[4] Rosalie is a consummate liar. She made up the foster care/adoption story on the spot. She's had years of practice to be able to generate a credible story and deliver it with rock solid sincerity. That's what it is to be a vampire living among people. But it still made visiting Renée a rather difficult thing to orchestrate for Edward back in Eclipse and then for Rosalie in my story "Our First Time."

[5] "We're roommates, and there's no Charlie supervision," pretty much describes what happens in at least half the chapters of "The Bells are Ringing" … over and over again. IYKWIM AITTYD.

[6] The title. Yeah. There were a wee bit o' fireworks going on in this story, weren't there? Well, yeah: anytime you put feisty Bella and righteous Rosalie together, between the sheets or otherwise, there's some explosive somethings bound to happen. God, I love this couple: they are just so sweet and so right for each other, balancing each other perfectly. And then a reviewer mentioned that compared to a vampire's existence, a human life burns so brightly and briefly, like a roman candle in the wind, and that metaphor was just so true and so beautiful.
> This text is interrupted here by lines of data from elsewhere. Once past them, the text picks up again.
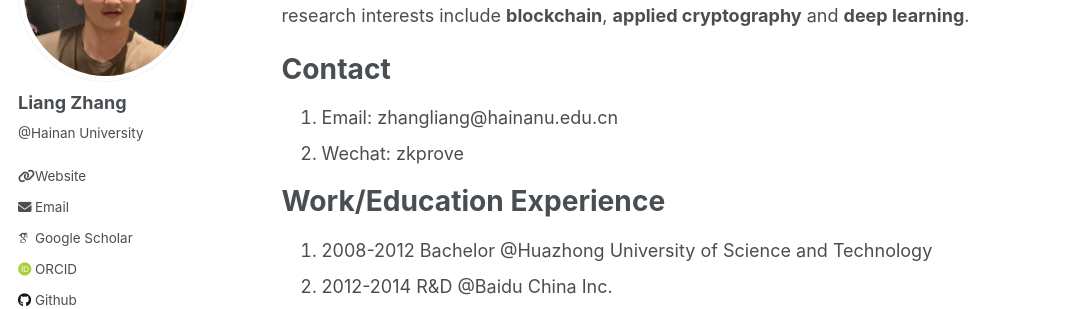
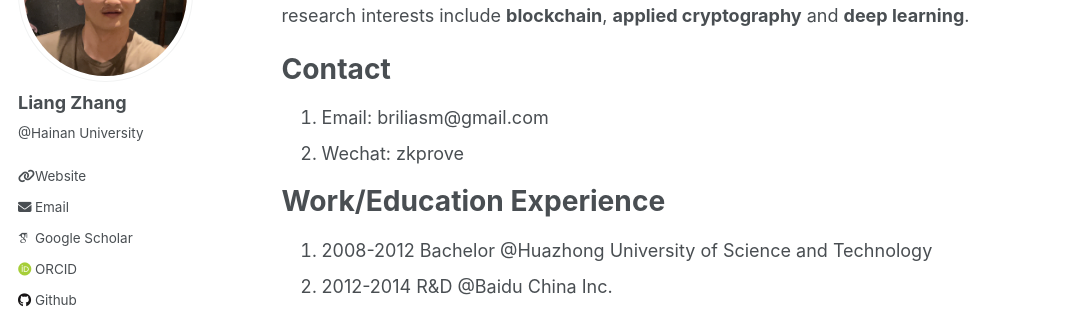
Before and after one commit to scottocs/scottocs.github.io, a Jekyll site: the page built from _pages/about.md, in a window 1280 px wide and 900 px high. Shown: the part 180-489 px from the top of the window, without its empty margins (0-1081 px from the left). Built offline with Jekyll 4.4.1, drawn with Linux system fonts in a browser that asks for light colours; some web fonts are replaced.

Commit message:
update email

```diff
--- a/_pages/about.md
+++ b/_pages/about.md
@@ -11,7 +11,7 @@ Welcome students, who are self-driven, interested in IT industry, or passionate
 
 Contact
 ======
-1. Email: zhangliang@hainanu.edu.cn
+1. Email: briliasm@gmail.com
 1. Wechat: zkprove
 
 
```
AND … well, it just so happens to be the 4th of July, which is Independence Day for the U.S.A. and usually the festivities include launch of various kinds and assortments of fireworks. This story is my fireworks present for you. Happy July 4th!